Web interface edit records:
******************************

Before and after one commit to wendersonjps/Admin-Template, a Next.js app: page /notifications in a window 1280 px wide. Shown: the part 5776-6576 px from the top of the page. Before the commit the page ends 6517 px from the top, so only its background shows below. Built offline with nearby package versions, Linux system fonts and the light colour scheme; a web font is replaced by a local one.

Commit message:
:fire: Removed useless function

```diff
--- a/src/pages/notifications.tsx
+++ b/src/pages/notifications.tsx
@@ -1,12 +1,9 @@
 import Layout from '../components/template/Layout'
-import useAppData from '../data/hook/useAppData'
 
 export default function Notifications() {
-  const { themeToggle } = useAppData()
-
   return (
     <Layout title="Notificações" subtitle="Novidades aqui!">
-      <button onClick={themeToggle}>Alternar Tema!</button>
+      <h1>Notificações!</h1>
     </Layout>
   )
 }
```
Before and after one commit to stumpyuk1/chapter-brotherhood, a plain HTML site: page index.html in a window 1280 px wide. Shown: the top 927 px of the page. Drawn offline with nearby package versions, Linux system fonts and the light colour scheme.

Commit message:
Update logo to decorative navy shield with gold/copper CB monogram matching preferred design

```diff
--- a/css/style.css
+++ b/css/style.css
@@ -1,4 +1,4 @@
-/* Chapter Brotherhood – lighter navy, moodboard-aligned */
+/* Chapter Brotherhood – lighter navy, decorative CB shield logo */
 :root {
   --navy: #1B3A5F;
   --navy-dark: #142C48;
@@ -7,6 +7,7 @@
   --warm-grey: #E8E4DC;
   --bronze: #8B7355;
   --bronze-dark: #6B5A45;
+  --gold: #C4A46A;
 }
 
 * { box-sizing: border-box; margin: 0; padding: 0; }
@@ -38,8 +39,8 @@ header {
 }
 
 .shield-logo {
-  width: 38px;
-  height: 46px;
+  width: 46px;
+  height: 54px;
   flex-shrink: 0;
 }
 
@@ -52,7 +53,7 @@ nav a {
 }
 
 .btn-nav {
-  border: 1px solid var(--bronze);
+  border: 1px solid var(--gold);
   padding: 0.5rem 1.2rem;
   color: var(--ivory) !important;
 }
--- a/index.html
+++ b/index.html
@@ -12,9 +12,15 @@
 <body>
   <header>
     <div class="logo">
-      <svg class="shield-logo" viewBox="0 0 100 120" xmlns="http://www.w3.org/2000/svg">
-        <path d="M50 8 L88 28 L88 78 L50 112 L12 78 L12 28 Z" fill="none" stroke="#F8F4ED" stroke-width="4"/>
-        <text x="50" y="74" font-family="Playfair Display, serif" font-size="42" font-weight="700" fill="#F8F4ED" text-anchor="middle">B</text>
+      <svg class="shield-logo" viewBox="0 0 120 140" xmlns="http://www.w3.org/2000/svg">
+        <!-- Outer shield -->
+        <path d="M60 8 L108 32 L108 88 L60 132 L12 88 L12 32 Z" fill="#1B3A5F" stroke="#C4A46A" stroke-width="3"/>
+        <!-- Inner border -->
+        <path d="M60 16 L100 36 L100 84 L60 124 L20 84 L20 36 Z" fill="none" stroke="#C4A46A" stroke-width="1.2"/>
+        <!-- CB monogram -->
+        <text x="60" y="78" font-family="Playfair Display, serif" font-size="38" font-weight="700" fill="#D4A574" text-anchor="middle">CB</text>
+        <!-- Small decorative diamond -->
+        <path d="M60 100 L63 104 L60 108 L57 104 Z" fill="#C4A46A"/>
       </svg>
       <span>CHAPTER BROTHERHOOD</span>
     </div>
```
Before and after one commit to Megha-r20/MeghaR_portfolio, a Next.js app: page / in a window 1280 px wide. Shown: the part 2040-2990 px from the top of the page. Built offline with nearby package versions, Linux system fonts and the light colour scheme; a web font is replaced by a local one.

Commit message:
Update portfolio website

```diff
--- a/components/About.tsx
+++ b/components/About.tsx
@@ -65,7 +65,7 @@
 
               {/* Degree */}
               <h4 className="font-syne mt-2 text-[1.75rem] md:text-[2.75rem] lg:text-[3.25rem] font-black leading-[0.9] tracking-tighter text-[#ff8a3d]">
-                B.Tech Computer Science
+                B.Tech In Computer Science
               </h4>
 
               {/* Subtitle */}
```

******************************

Required work: Make an exact copy of the records.

Solution:
Before and after one commit to wendersonjps/Admin-Template, a Next.js app: page /notifications in a window 1280 px wide. Shown: the part 5776-6576 px from the top of the page. Before the commit the page ends 6517 px from the top, so only its background shows below. Built offline with nearby package versions, Linux system fonts and the light colour scheme; a web font is replaced by a local one.

Commit message:
:fire: Removed useless function

```diff
--- a/src/pages/notifications.tsx
+++ b/src/pages/notifications.tsx
@@ -1,12 +1,9 @@
 import Layout from '../components/template/Layout'
-import useAppData from '../data/hook/useAppData'
 
 export default function Notifications() {
-  const { themeToggle } = useAppData()
-
   return (
     <Layout title="Notificações" subtitle="Novidades aqui!">
-      <button onClick={themeToggle}>Alternar Tema!</button>
+      <h1>Notificações!</h1>
     </Layout>
   )
 }
```
Before and after one commit to stumpyuk1/chapter-brotherhood, a plain HTML site: page index.html in a window 1280 px wide. Shown: the top 927 px of the page. Drawn offline with nearby package versions, Linux system fonts and the light colour scheme.

Commit message:
Update logo to decorative navy shield with gold/copper CB monogram matching preferred design

```diff
--- a/css/style.css
+++ b/css/style.css
@@ -1,4 +1,4 @@
-/* Chapter Brotherhood – lighter navy, moodboard-aligned */
+/* Chapter Brotherhood – lighter navy, decorative CB shield logo */
 :root {
   --navy: #1B3A5F;
   --navy-dark: #142C48;
@@ -7,6 +7,7 @@
   --warm-grey: #E8E4DC;
   --bronze: #8B7355;
   --bronze-dark: #6B5A45;
+  --gold: #C4A46A;
 }
 
 * { box-sizing: border-box; margin: 0; padding: 0; }
@@ -38,8 +39,8 @@ header {
 }
 
 .shield-logo {
-  width: 38px;
-  height: 46px;
+  width: 46px;
+  height: 54px;
   flex-shrink: 0;
 }
 
@@ -52,7 +53,7 @@ nav a {
 }
 
 .btn-nav {
-  border: 1px solid var(--bronze);
+  border: 1px solid var(--gold);
   padding: 0.5rem 1.2rem;
   color: var(--ivory) !important;
 }
--- a/index.html
+++ b/index.html
@@ -12,9 +12,15 @@
 <body>
   <header>
     <div class="logo">
-      <svg class="shield-logo" viewBox="0 0 100 120" xmlns="http://www.w3.org/2000/svg">
-        <path d="M50 8 L88 28 L88 78 L50 112 L12 78 L12 28 Z" fill="none" stroke="#F8F4ED" stroke-width="4"/>
-        <text x="50" y="74" font-family="Playfair Display, serif" font-size="42" font-weight="700" fill="#F8F4ED" text-anchor="middle">B</text>
+      <svg class="shield-logo" viewBox="0 0 120 140" xmlns="http://www.w3.org/2000/svg">
+        <!-- Outer shield -->
+        <path d="M60 8 L108 32 L108 88 L60 132 L12 88 L12 32 Z" fill="#1B3A5F" stroke="#C4A46A" stroke-width="3"/>
+        <!-- Inner border -->
+        <path d="M60 16 L100 36 L100 84 L60 124 L20 84 L20 36 Z" fill="none" stroke="#C4A46A" stroke-width="1.2"/>
+        <!-- CB monogram -->
+        <text x="60" y="78" font-family="Playfair Display, serif" font-size="38" font-weight="700" fill="#D4A574" text-anchor="middle">CB</text>
+        <!-- Small decorative diamond -->
+        <path d="M60 100 L63 104 L60 108 L57 104 Z" fill="#C4A46A"/>
       </svg>
       <span>CHAPTER BROTHERHOOD</span>
     </div>
```
Before and after one commit to Megha-r20/MeghaR_portfolio, a Next.js app: page / in a window 1280 px wide. Shown: the part 2040-2990 px from the top of the page. Built offline with nearby package versions, Linux system fonts and the light colour scheme; a web font is replaced by a local one.

Commit message:
Update portfolio website

```diff
--- a/components/About.tsx
+++ b/components/About.tsx
@@ -65,7 +65,7 @@
 
               {/* Degree */}
               <h4 className="font-syne mt-2 text-[1.75rem] md:text-[2.75rem] lg:text-[3.25rem] font-black leading-[0.9] tracking-tighter text-[#ff8a3d]">
-                B.Tech Computer Science
+                B.Tech In Computer Science
               </h4>
 
               {/* Subtitle */}
```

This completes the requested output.